Sunday, January 4, 2009

Brodie's Analysis of the Market in Iraqi Antiquities

Neil Brodie, formerly of the now defunct Illicit Antiquities Research Centre at Cambridge, has found a new home at Stanford at its "Archaeology Center." See:

Stanford is also the home of the celebrated legal scholar, John Merryman, though I suspect Merryman and Brodie "travel in different circles."

In any event, Brodie has written a paper entitled "The Market in Iraqi Antiquities 1980-2008." See:

The paper is "a work in progress." If so, hopefully Brodie will address a few issues that become readily apparent even after a rather cursory reading:

1. Brodie should do more to acknowledge the large numbers of Iraqi antiquities on the open market before 1980. Jerome Eisenberg of Royal Athena Galleries has stated that large numbers of cuneiform tablets were sold in department stores around the United States during the early years of the last century. Presumably, many of these tablets have lost their provenance by now. If Iraqi antiquities were widely available before 1980, doesn't that undercut Brodie's central thesis that unprovenanced Iraqi antiquities "must be recently looted?"

2. Brodie appears to be one of those willing to overlook Saddam Hussein's crimes just because he spent lavishly on archaeology (though with the primary purpose of aggrandizing his regime through a pseudo-association with early Mesopotamian civilizations). Brodie should at least acknowledge the involvement of Baath party officials in selling off Iraqi artifacts. This involvement has been detailed in several published sources.

3. There has been considerable recent press suggesting that tales of looting of Iraqi sites post 2003 have been greatly exaggerated. Brodie should acknowledge as much.

4. In figures 1 and 2, there appears to be a spike in the number of unprovenanced cylinder seals and cuneiform tablets in Christie's auctions in 2001 and in Sotheby's auctions in 1999. If this spike is due to increased looting as Brodie suggests, shouldn't we see that spike in the same year? Isn't it possible that all this means is that Christie's was more successful in winning collections of such items to bring to auction in 2001 while 1999 was a better year for Sotheby's?

5. Figures 3-7 and Tables 1-3 and 6 are interesting as they detail the limited number of lots available for sale (which stands in stark contrast to the oft heard claim that the Western markets have been "awash" in looted Iraqi antiquities) and their generally modest value (at least compared to other art). Does this support or detract from the archaeological establishment's claim that Western collectors have "driven looting" of Iraqi archaeological sites?
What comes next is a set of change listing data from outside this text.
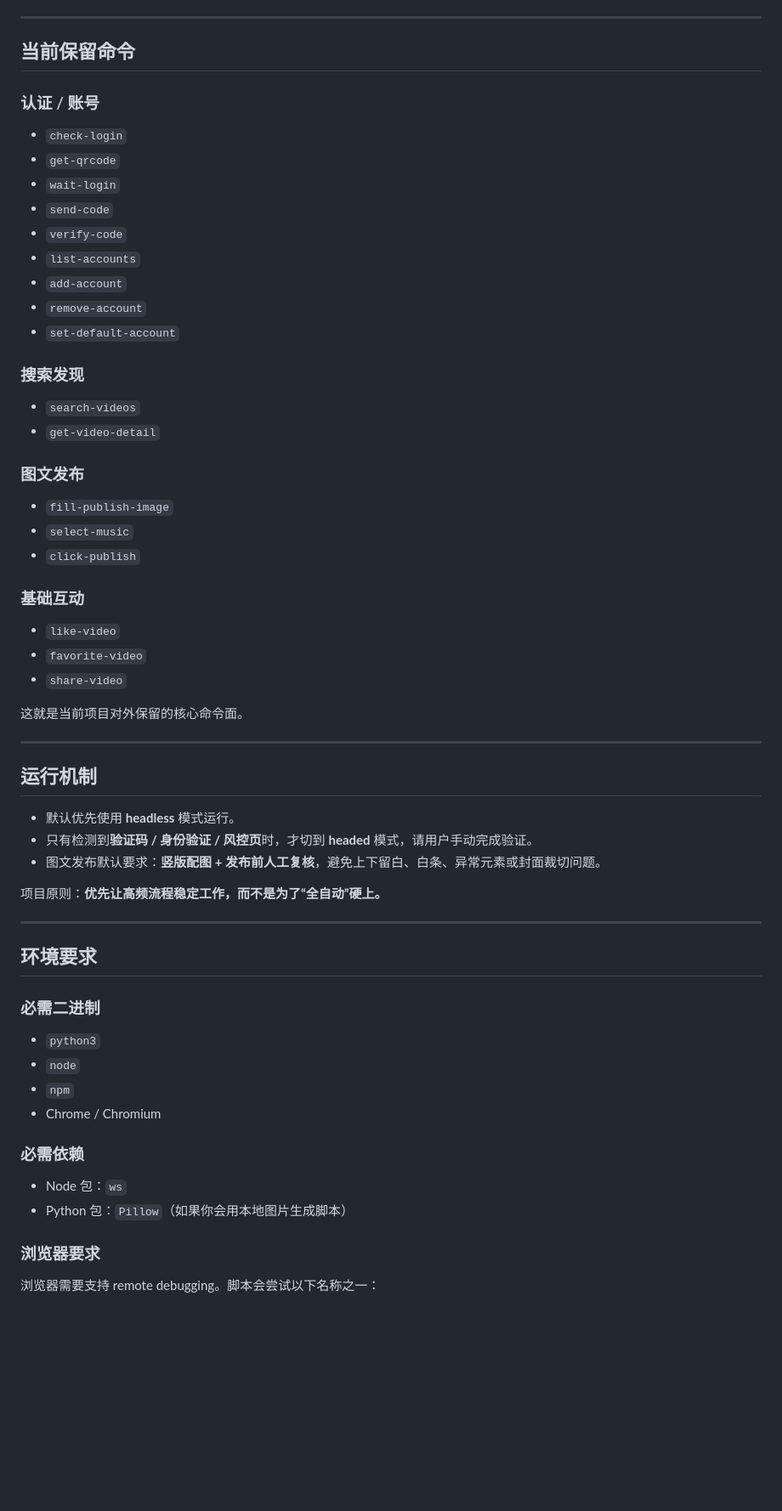
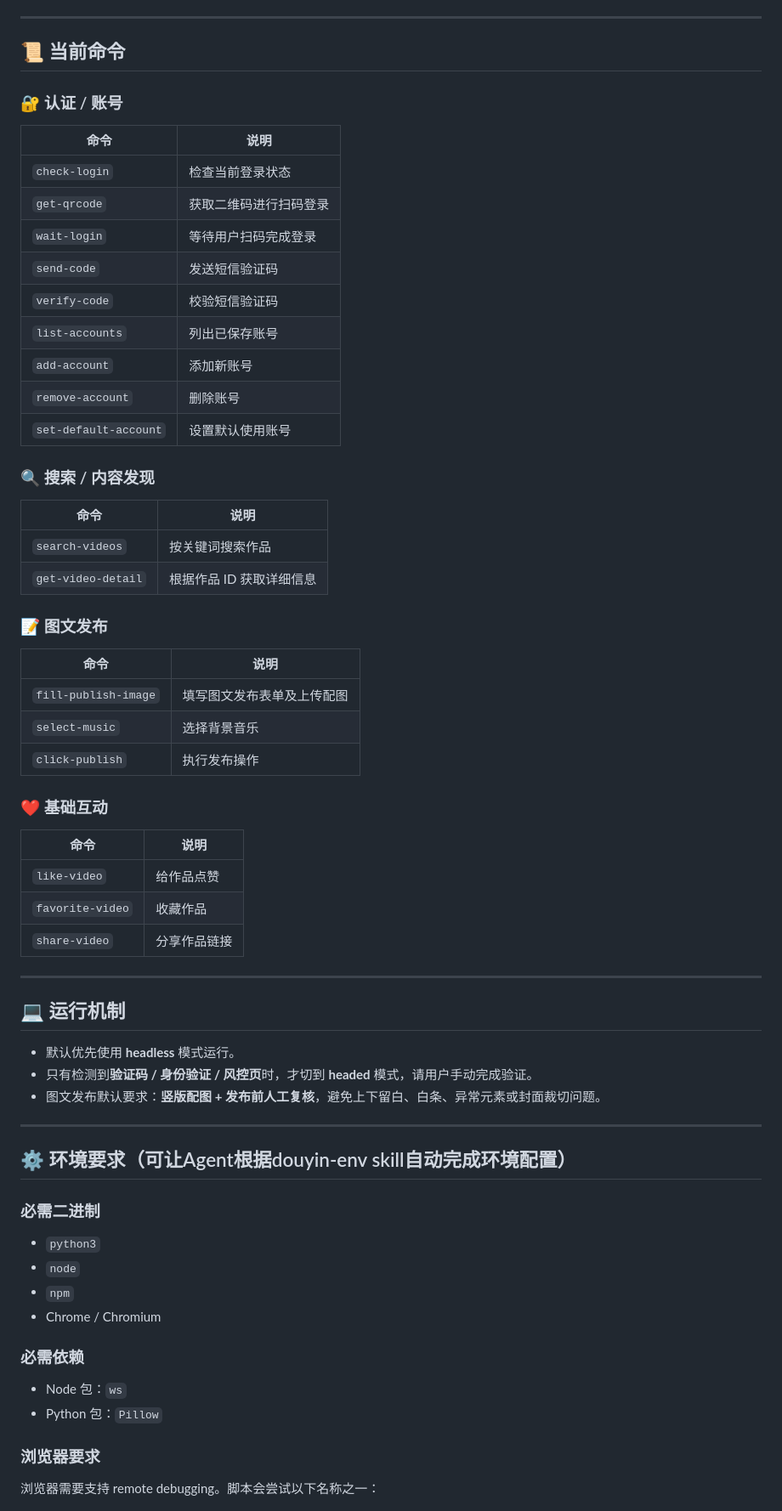
Before and after one commit to zJay26/douyin-skills, a Markdown page: README.md, the part around one of its changes. Shown at 85% size. Drawn GitHub-style; blank space fills up the shorter version.

```diff
--- a/README.md
+++ b/README.md
@@ -127,48 +104,52 @@
 
 ---
 
-## 当前保留命令
+## 📜 当前命令
 
-### 认证 / 账号
-- `check-login`
-- `get-qrcode`
-- `wait-login`
-- `send-code`
-- `verify-code`
-- `list-accounts`
-- `add-account`
-- `remove-account`
-- `set-default-account`
+### 🔐 认证 / 账号
+| 命令 | 说明 |
+|------|------|
+| `check-login` | 检查当前登录状态 |
+| `get-qrcode` | 获取二维码进行扫码登录 |
+| `wait-login` | 等待用户扫码完成登录 |
+| `send-code` | 发送短信验证码 |
+| `verify-code` | 校验短信验证码 |
+| `list-accounts` | 列出已保存账号 |
+| `add-account` | 添加新账号 |
+| `remove-account` | 删除账号 |
+| `set-default-account` | 设置默认使用账号 |
 
-### 搜索发现
-- `search-videos`
-- `get-video-detail`
+### 🔍 搜索 / 内容发现
+| 命令 | 说明 |
+|------|------|
+| `search-videos` | 按关键词搜索作品 |
+| `get-video-detail` | 根据作品 ID 获取详细信息 |
 
-### 图文发布
-- `fill-publish-image`
-- `select-music`
-- `click-publish`
+### 📝 图文发布
+| 命令 | 说明 |
+|------|------|
+| `fill-publish-image` | 填写图文发布表单及上传配图 |
+| `select-music` | 选择背景音乐 |
+| `click-publish` | 执行发布操作 |
 
-### 基础互动
-- `like-video`
-- `favorite-video`
-- `share-video`
-
-这就是当前项目对外保留的核心命令面。
+### ❤️ 基础互动
+| 命令 | 说明 |
+|------|------|
+| `like-video` | 给作品点赞 |
+| `favorite-video` | 收藏作品 |
+| `share-video` | 分享作品链接 |
 
 ---
 
-## 运行机制
+## 💻 运行机制
 
 - 默认优先使用 **headless** 模式运行。
 - 只有检测到**验证码 / 身份验证 / 风控页**时，才切到 **headed** 模式，请用户手动完成验证。
 - 图文发布默认要求：**竖版配图 + 发布前人工复核**，避免上下留白、白条、异常元素或封面裁切问题。
 
-项目原则：**优先让高频流程稳定工作，而不是为了“全自动”硬上。**
-
 ---
 
-## 环境要求
+## ⚙️ 环境要求（可让Agent根据douyin-env skill自动完成环境配置）
 
 ### 必需二进制
 - `python3`
@@ -178,7 +159,7 @@
 
 ### 必需依赖
 - Node 包：`ws`
-- Python 包：`Pillow`（如果你会用本地图片生成脚本）
+- Python 包：`Pillow`
 
 ### 浏览器要求
 浏览器需要支持 remote debugging。脚本会尝试以下名称之一：
```
Also changed, not shown: other parts of README.md (+14 -213 lines).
6. Brodie acknowledges that the glare of adverse publicity may have convinced auctioneers to stop auctioning unprovenanced Iraqi antiquites in 2003, but then states, "The fact that unprovenanced Iraqi artifacts suddenly disappeared from the market after the adoption of the resolution [of the UN asking member states to clamp down on exports from Iraq] is an important one as it suggests that before 2003 a large part of the unprovenanced material on the market really had been illegally exported. Otherwise it could have been sold quite openly after that date without contravening UNSCR 1483." I am not sure this follows logically. The resolution in question asked UN member states to clamp down on Iraqi artifacts illicitly removed from Iraq after 1991. In the climate of the times and as Brodie himself suggests, many dealers were scared to sell any Iraqi antiquity provenanced or not.

7. Brodie states that there are more Iraqi cultural antiquities available on the Internet in 2008 than in 2006, but couldn't that just reflect the increased popularity of the Internet as a sales tool?

I suspect a specialist in the field may have more thoughts about Brodie's research. It would be interesting to hear more reactions to Brodie's efforts.

1 comment:

Wayne G. Sayles said...

Neil Brodie, and others of his persuasion, are quick to toss out statements of "fact" without specific background. Shotgun analysis and the assembling of "evidence" to support a preconceived notion are pretty much the repertoire of these learned individuals. I always have found this peculiar, in as much as academia prides itself on citation of reliable and accessible sources. It also seems peculiar to me that they escape the criticism of their peers for this unprofessional tactic when the academic peer review system would make hash of similar unsupported statements made in any other arena. A rise in legitimate market sales of any or all artifacts, in and of itself, is hardly evidence of looting. A more rational observation is that the worldwide rise in prosecution of "cultural property looters" (widely publicized in the media) provides a compelling argument that source nations are getting a handle on law enforcement. Misdirected polemics against the legitimate trade and private collectors are not only ineffective and unfair but also unnecessary.